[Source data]
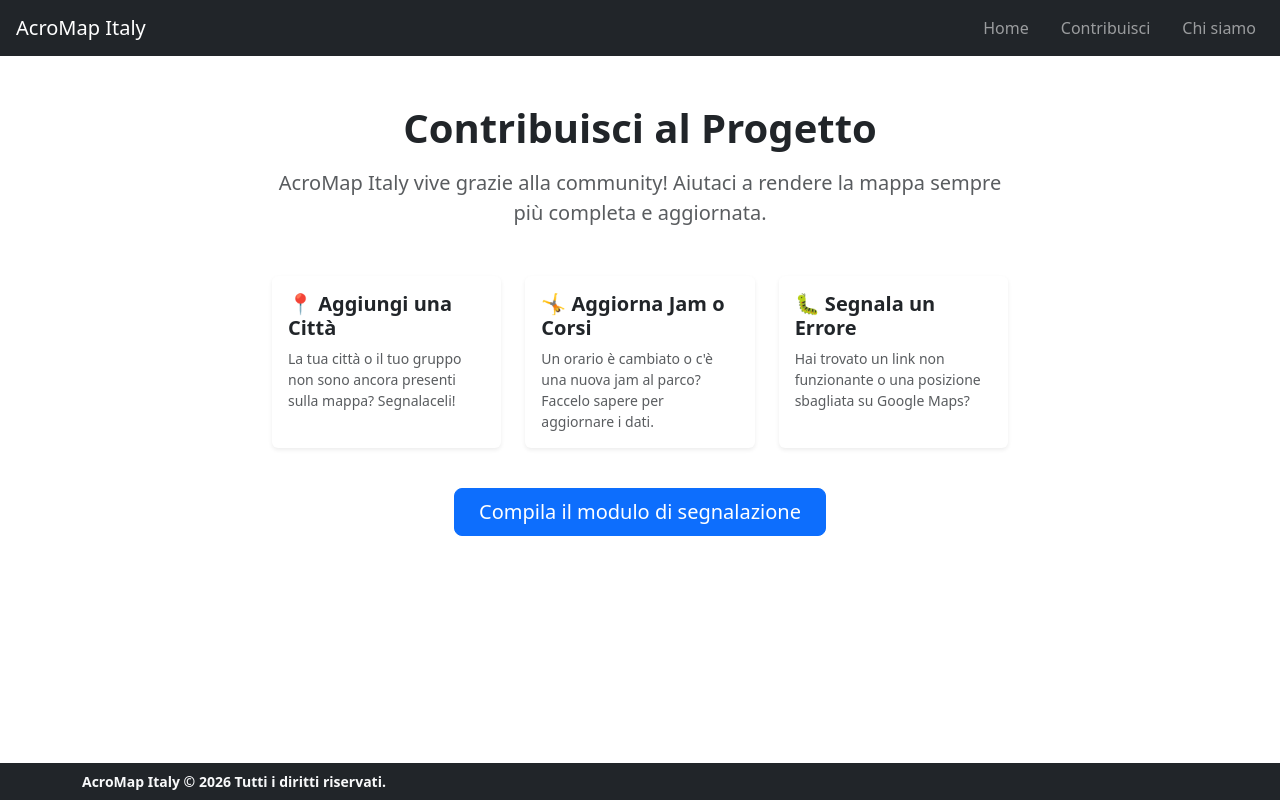
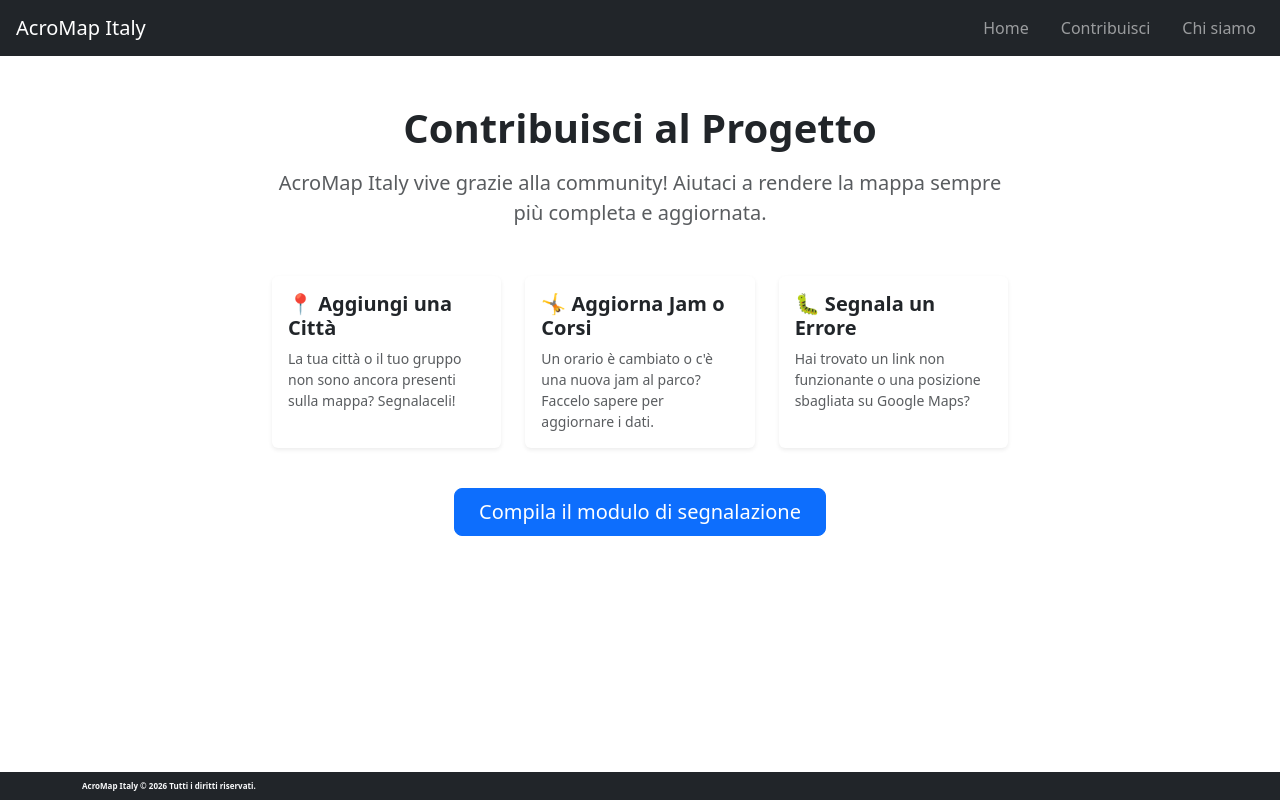
Before and after one commit to jacopo-nesti/AcroMap_Italy, a React (Vite) app: page /contribute in a window 1280 px wide. Built offline with nearby package versions, Linux system fonts and the light colour scheme.

Commit message:
remove MIT license, add link to tally form

```diff
--- a/public/data/cities.json
+++ b/public/data/cities.json
@@ -41,6 +41,7 @@
           {
             "id": 1,
             "name": "Corso Principianti",
+            "teachers": ["Marco Rossi", "Giulia Bianchi"],
             "day": "Giovedì",
             "start_time": "20:30",
             "end_time": "22:00",
@@ -119,6 +120,7 @@
           {
             "id": 1,
             "name": "Livello Base",
+            "teachers": ["Elena Verdi"],
             "day": "Giovedì",
             "start_time": "20:00",
             "end_time": "21:30",
--- a/src/components/CourseCard.jsx
+++ b/src/components/CourseCard.jsx
@@ -4,6 +4,7 @@ function CourseCard({ course }) {
         <li className="course-card list-group-item mb-2">
 
             <p className="mb-1"><strong>Corso:</strong> {course.name}</p>
+            <p className="mb-1"><strong>Insegnanti:</strong> {course.teachers?.join(', ')}</p>
             <p className="mb-1"><strong>Livello:</strong> {course.level}</p>
             <p className="mb-1"><strong>Giorno:</strong> {course.day}</p>
             <p className="mb-1"><strong>Orario:</strong> {course.start_time} - {course.end_time}</p>
--- a/src/components/Footer.jsx
+++ b/src/components/Footer.jsx
@@ -1,16 +1,16 @@
 function Footer() {
   return (
-
-    <footer className="bg-dark text-light text-center py-2 px-3 small mt-5">
+    <footer className="bg-dark text-light text-center py-2 px-3 mt-5" style={{ fontSize: '50%' }}>
 
       <div className="container d-flex justify-content-between align-items-center">
 
-        <span className="fw-bold">AcroMap Italy &copy; {new Date().getFullYear()} Tutti i diritti riservati.</span>
+        <span className="fw-bold">
+          AcroMap Italy &copy; {new Date().getFullYear()} Tutti i diritti riservati.
+        </span>
 
       </div>
 
     </footer>
-
   )
 }
 
--- a/src/pages/Contribute.jsx
+++ b/src/pages/Contribute.jsx
@@ -38,7 +38,7 @@ function Contribute() {
           </div>
 
           <a
-            href=""
+            href="https://tally.so/r/zxAD88"
             target="_blank"
             rel="noreferrer"
             className="btn btn-primary btn-lg px-4 mt-3"
```
Also changed, not shown: 1 other file (tests, documents, lock files or other folders).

◆ **Work required**:
Among the entries above, how many lines include "center"? State the number and nothing else.

◆ **Solution to this exercise**:
3